[WHAT THIS TASK INVOLVES]
Search the records below for the word "does". Copy each line where it occurs.

[DATA FOR ANALYSIS]
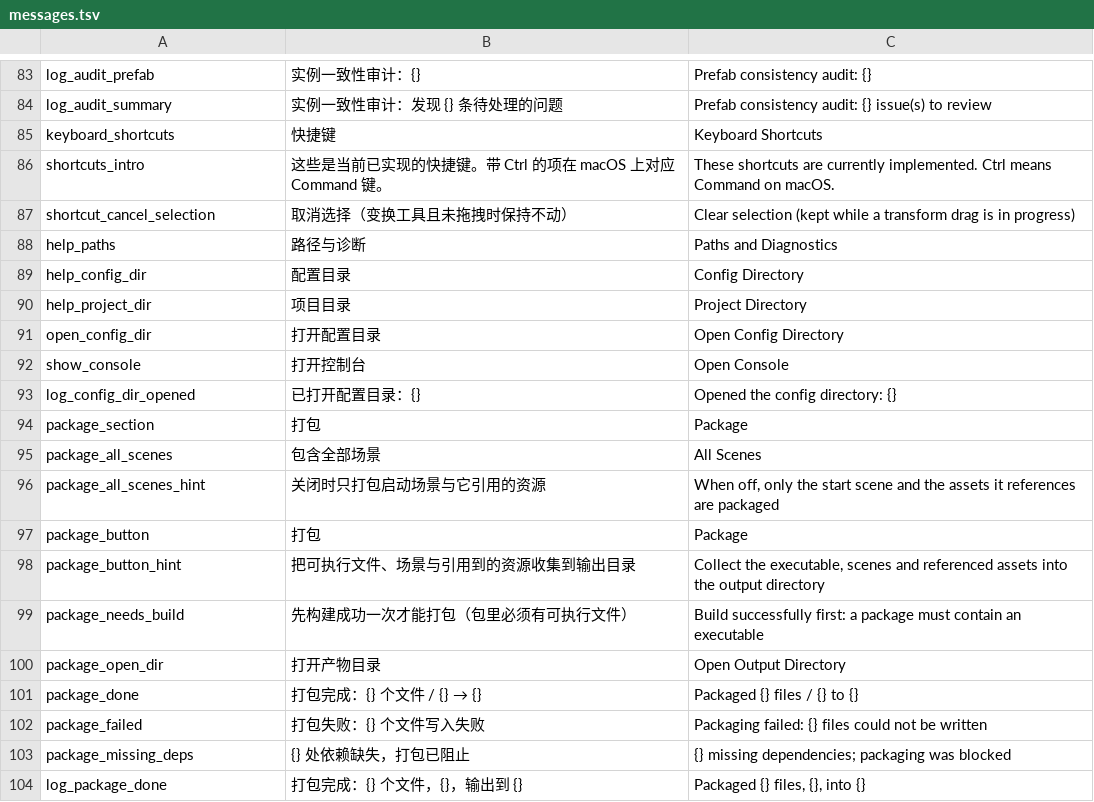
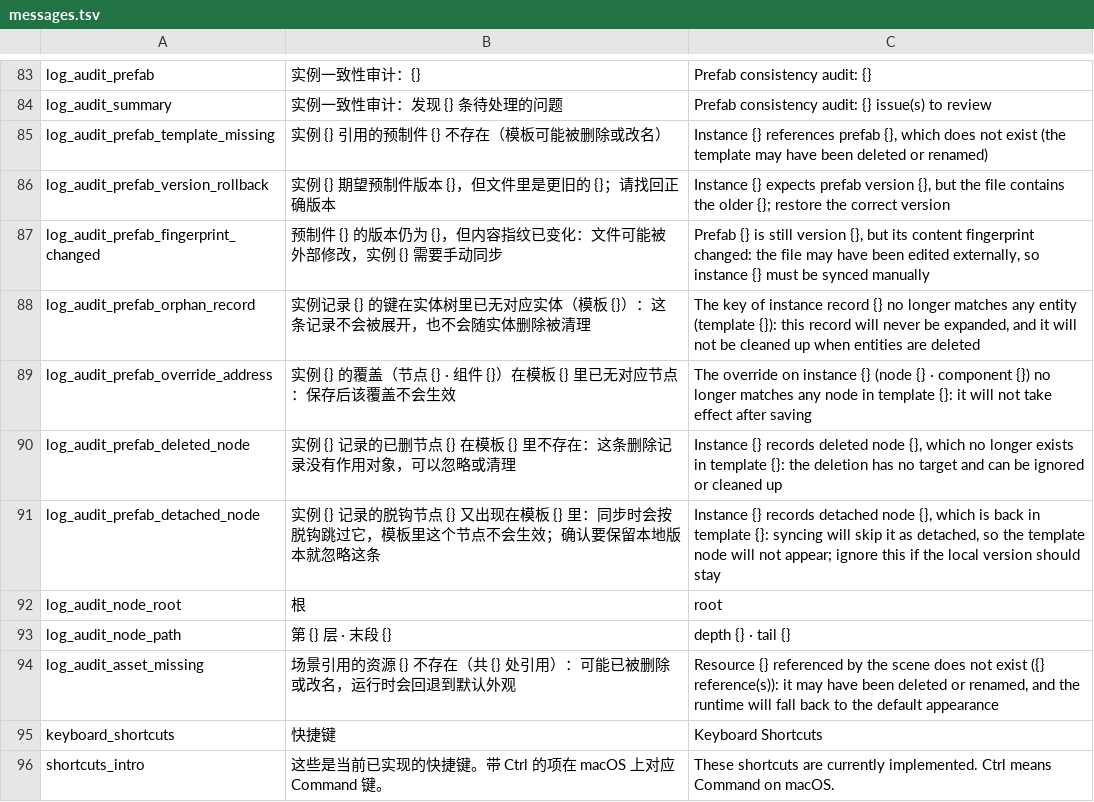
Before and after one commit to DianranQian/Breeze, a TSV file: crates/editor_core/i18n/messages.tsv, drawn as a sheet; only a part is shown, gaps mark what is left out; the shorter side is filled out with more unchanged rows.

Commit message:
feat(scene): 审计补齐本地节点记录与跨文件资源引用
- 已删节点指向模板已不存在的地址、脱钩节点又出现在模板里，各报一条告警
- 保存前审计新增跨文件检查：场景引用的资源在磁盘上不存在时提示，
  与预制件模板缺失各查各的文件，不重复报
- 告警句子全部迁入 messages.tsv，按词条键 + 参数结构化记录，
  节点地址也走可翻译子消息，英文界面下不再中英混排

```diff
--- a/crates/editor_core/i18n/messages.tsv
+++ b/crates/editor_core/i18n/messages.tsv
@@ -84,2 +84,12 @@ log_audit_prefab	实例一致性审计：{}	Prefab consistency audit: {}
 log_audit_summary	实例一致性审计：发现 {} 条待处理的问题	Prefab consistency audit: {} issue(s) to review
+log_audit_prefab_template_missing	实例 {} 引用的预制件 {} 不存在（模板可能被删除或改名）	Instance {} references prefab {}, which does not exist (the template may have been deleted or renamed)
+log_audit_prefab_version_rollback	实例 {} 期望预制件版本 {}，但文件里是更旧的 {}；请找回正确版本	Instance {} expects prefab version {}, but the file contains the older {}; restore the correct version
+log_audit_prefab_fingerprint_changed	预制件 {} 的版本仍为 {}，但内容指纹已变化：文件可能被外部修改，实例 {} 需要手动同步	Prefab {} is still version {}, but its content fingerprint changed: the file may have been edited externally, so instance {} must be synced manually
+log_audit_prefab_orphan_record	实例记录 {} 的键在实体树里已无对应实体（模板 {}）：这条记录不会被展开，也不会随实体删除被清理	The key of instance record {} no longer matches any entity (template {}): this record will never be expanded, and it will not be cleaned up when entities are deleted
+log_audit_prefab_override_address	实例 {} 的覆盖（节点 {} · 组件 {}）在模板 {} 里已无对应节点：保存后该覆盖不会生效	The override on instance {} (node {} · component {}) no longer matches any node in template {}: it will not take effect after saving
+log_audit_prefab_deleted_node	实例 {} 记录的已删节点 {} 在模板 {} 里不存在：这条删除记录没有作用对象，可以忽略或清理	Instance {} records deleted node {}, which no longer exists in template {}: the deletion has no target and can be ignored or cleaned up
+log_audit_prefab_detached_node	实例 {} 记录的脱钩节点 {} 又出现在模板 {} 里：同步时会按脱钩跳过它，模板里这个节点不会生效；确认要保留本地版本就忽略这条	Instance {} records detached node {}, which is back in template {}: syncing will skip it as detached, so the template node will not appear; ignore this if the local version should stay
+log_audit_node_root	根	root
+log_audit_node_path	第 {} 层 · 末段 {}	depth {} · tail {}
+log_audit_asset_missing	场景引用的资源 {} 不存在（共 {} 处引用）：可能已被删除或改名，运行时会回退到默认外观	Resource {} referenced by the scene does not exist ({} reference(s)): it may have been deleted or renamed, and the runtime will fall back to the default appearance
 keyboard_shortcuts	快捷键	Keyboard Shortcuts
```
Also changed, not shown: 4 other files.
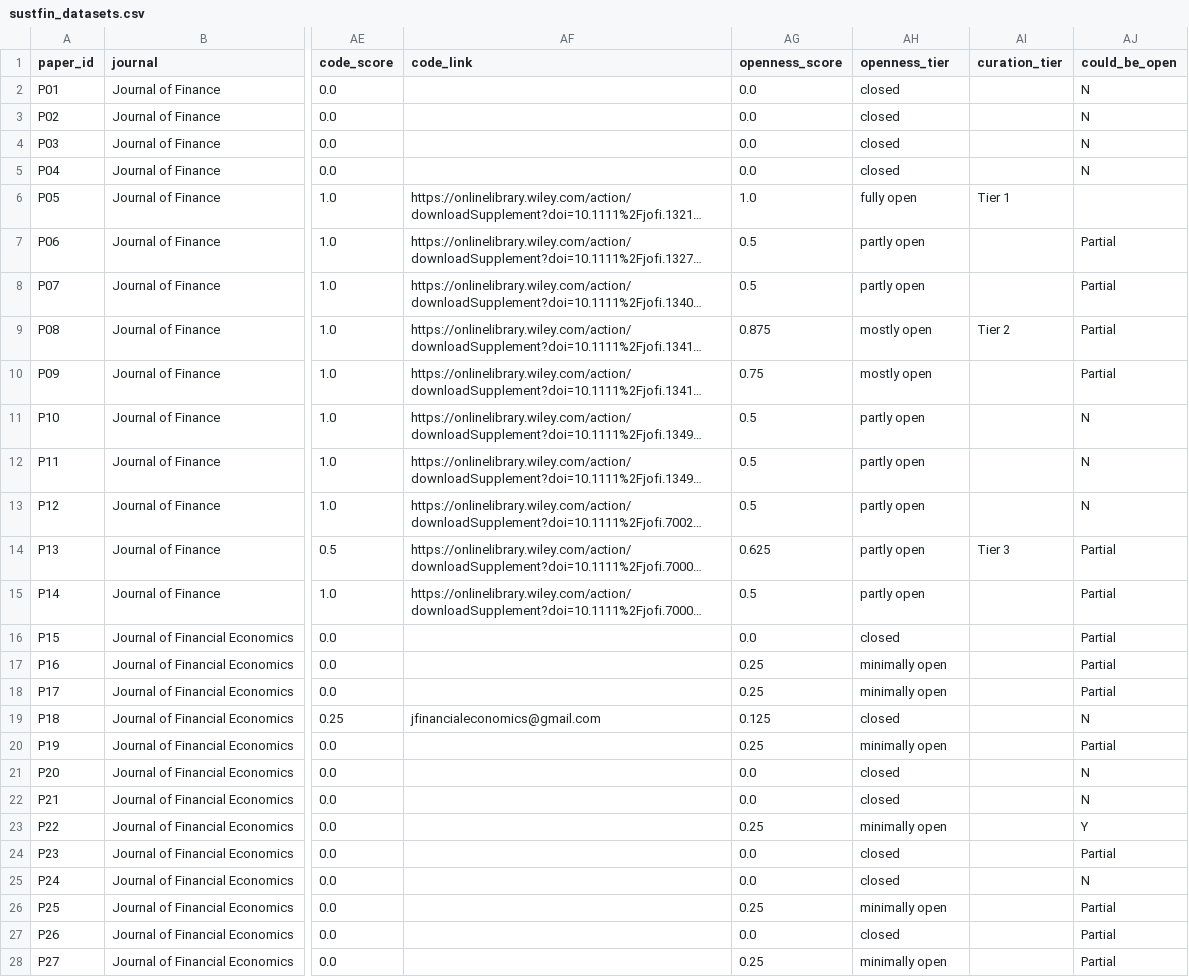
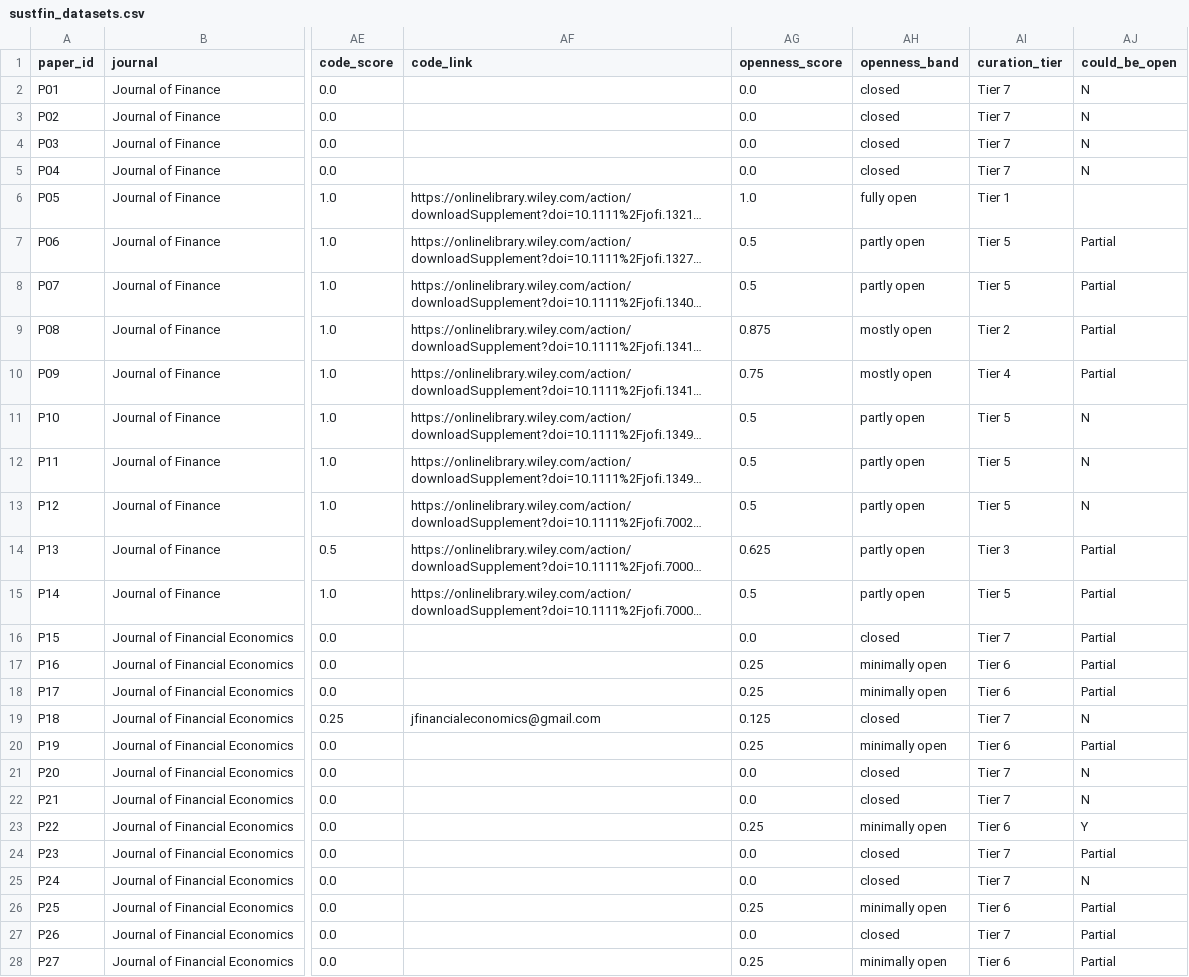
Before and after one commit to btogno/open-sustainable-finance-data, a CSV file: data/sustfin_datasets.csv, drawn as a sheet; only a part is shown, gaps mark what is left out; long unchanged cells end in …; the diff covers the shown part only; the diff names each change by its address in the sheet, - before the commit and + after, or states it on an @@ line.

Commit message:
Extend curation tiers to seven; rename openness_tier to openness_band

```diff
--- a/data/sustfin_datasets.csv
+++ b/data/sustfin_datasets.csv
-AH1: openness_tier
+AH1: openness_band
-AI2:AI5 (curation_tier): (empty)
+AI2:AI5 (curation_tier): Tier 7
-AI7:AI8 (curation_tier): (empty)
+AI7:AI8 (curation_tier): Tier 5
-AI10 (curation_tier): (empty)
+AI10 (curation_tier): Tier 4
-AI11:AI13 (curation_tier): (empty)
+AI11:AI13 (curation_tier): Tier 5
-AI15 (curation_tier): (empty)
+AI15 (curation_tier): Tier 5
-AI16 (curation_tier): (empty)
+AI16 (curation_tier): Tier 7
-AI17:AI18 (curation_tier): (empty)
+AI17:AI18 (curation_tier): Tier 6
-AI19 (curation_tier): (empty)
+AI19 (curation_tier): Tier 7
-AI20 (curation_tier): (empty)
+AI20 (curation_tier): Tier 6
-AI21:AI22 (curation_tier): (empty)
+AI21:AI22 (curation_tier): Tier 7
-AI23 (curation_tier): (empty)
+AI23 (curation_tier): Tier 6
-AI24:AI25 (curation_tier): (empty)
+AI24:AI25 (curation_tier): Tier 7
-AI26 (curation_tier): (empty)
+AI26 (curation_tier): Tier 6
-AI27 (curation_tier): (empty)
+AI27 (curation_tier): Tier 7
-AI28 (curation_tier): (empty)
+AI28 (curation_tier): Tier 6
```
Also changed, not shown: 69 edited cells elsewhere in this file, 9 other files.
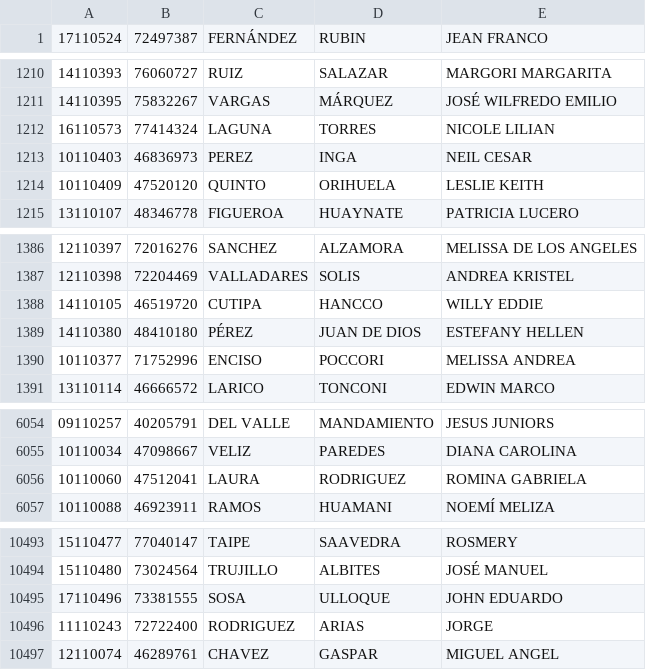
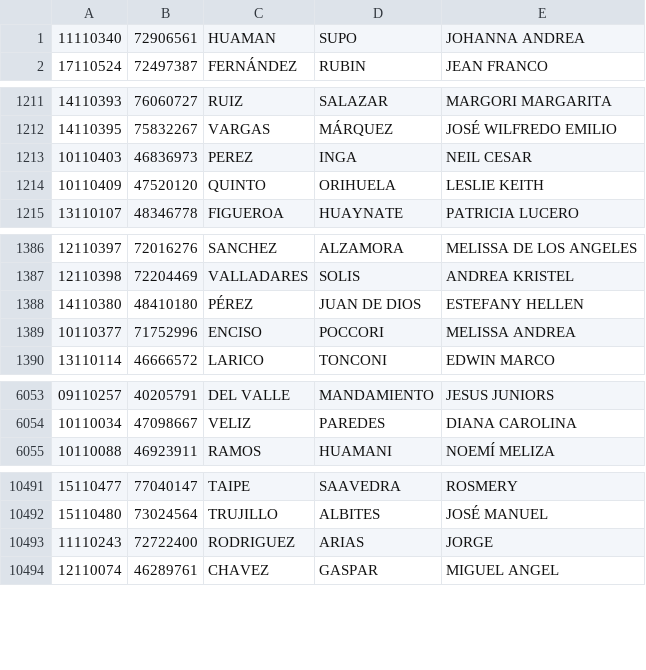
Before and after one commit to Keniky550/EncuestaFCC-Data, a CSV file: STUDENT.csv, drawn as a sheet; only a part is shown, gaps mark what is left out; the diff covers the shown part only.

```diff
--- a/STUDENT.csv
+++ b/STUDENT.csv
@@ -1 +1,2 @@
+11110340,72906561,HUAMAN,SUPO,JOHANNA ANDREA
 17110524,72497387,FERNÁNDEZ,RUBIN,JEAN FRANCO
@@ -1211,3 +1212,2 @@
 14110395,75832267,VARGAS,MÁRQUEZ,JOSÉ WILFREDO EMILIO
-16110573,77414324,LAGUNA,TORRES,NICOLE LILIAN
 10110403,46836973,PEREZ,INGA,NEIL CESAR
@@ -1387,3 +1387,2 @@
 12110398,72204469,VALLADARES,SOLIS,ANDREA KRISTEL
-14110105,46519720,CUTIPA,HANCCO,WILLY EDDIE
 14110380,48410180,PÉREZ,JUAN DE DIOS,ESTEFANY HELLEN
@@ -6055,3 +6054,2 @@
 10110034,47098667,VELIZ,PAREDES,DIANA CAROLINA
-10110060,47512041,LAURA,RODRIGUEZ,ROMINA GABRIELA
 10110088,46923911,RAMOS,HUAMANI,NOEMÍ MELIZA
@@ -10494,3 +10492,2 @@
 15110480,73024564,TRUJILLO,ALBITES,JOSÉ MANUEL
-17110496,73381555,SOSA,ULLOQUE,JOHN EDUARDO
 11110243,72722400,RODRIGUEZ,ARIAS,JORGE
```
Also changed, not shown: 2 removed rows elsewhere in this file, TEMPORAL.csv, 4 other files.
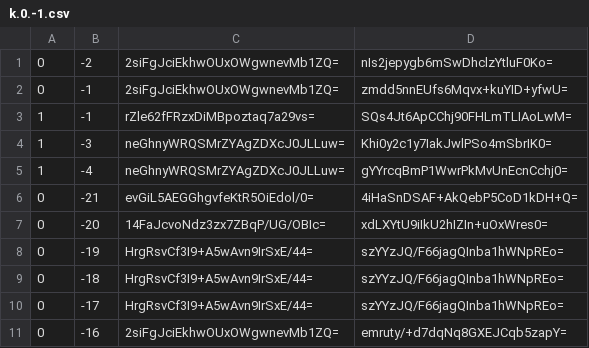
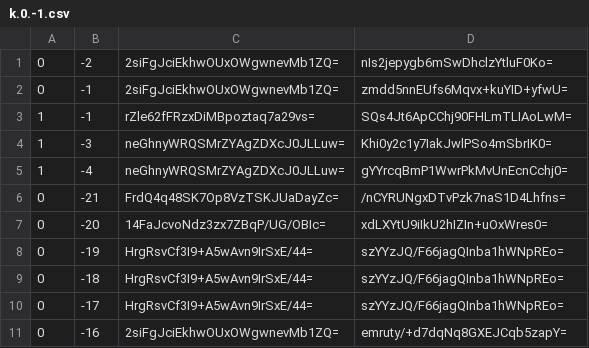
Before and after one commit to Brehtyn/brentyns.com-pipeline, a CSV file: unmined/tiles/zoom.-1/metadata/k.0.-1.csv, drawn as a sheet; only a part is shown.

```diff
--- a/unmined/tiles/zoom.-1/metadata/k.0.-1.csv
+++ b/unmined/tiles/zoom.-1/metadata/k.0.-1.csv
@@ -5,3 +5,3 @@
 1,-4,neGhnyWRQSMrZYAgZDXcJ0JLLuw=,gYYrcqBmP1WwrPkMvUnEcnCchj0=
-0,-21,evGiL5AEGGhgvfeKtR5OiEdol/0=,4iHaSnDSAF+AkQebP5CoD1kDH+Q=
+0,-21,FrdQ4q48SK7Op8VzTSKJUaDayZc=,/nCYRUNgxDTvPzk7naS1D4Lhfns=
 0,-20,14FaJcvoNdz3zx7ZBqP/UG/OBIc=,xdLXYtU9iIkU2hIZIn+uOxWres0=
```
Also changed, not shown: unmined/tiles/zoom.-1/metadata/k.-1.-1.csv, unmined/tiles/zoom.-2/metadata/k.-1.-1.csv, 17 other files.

[TASK SOLUTION]
+log_audit_prefab_template_missing	实例 {} 引用的预制件 {} 不存在（模板可能被删除或改名）	Instance {} references prefab {}, which does not exist (the template may have been deleted or renamed)
+log_audit_asset_missing	场景引用的资源 {} 不存在（共 {} 处引用）：可能已被删除或改名，运行时会回退到默认外观	Resource {} referenced by the scene does not exist ({} reference(s)): it may have been deleted or renamed, and the runtime will fall back to the default appearance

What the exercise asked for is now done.